═══ Provided data ═══

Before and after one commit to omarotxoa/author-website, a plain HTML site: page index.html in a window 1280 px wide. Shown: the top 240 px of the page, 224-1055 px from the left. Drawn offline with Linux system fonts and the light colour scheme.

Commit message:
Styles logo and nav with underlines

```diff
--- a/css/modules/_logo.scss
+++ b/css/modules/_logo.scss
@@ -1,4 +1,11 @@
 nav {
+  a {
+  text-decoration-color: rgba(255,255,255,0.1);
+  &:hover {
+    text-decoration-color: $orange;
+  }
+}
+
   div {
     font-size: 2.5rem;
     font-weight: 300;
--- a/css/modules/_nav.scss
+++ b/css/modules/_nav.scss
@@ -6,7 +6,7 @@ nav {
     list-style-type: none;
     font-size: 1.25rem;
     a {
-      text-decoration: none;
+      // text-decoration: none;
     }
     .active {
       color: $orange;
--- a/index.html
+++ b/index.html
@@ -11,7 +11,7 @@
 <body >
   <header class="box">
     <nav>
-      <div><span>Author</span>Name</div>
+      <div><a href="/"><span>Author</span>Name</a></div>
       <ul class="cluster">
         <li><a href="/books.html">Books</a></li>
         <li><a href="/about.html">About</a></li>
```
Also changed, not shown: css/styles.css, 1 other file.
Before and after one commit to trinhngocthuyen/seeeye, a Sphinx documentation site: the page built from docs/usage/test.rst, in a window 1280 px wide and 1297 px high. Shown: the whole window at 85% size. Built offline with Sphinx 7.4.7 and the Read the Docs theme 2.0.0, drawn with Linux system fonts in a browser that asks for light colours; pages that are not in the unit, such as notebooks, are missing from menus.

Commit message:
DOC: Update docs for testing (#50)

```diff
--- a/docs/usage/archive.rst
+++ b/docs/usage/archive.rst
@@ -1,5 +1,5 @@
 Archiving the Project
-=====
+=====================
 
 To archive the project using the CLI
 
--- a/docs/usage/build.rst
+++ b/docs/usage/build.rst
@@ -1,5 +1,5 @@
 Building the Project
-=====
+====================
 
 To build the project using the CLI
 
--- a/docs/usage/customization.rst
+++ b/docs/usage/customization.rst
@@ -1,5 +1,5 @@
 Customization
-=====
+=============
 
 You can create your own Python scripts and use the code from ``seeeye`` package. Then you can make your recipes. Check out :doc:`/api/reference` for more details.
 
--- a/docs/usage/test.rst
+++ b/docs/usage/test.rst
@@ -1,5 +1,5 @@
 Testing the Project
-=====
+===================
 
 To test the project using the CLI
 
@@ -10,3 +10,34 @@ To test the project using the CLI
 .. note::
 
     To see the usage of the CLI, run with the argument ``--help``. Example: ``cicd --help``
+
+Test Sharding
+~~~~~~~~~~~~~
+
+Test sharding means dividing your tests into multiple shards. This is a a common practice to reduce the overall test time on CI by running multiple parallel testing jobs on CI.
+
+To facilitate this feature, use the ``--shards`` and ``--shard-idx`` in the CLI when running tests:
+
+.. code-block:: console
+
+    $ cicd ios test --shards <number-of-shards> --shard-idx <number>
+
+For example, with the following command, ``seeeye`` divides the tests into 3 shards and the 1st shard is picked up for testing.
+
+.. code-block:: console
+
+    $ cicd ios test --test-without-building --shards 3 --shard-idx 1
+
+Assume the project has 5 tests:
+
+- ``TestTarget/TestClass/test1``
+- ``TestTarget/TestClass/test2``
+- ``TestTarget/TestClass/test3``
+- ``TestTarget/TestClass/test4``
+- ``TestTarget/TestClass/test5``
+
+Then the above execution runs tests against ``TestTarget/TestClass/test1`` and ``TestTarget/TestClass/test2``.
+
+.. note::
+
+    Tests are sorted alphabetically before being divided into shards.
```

═══

=== Aim of the task ===
Go through the material and report each line that holds the string "using".

=== Your solution ===
 To archive the project using the CLI
 To build the project using the CLI
 To test the project using the CLI
@@ -10,3 +10,34 @@ To test the project using the CLI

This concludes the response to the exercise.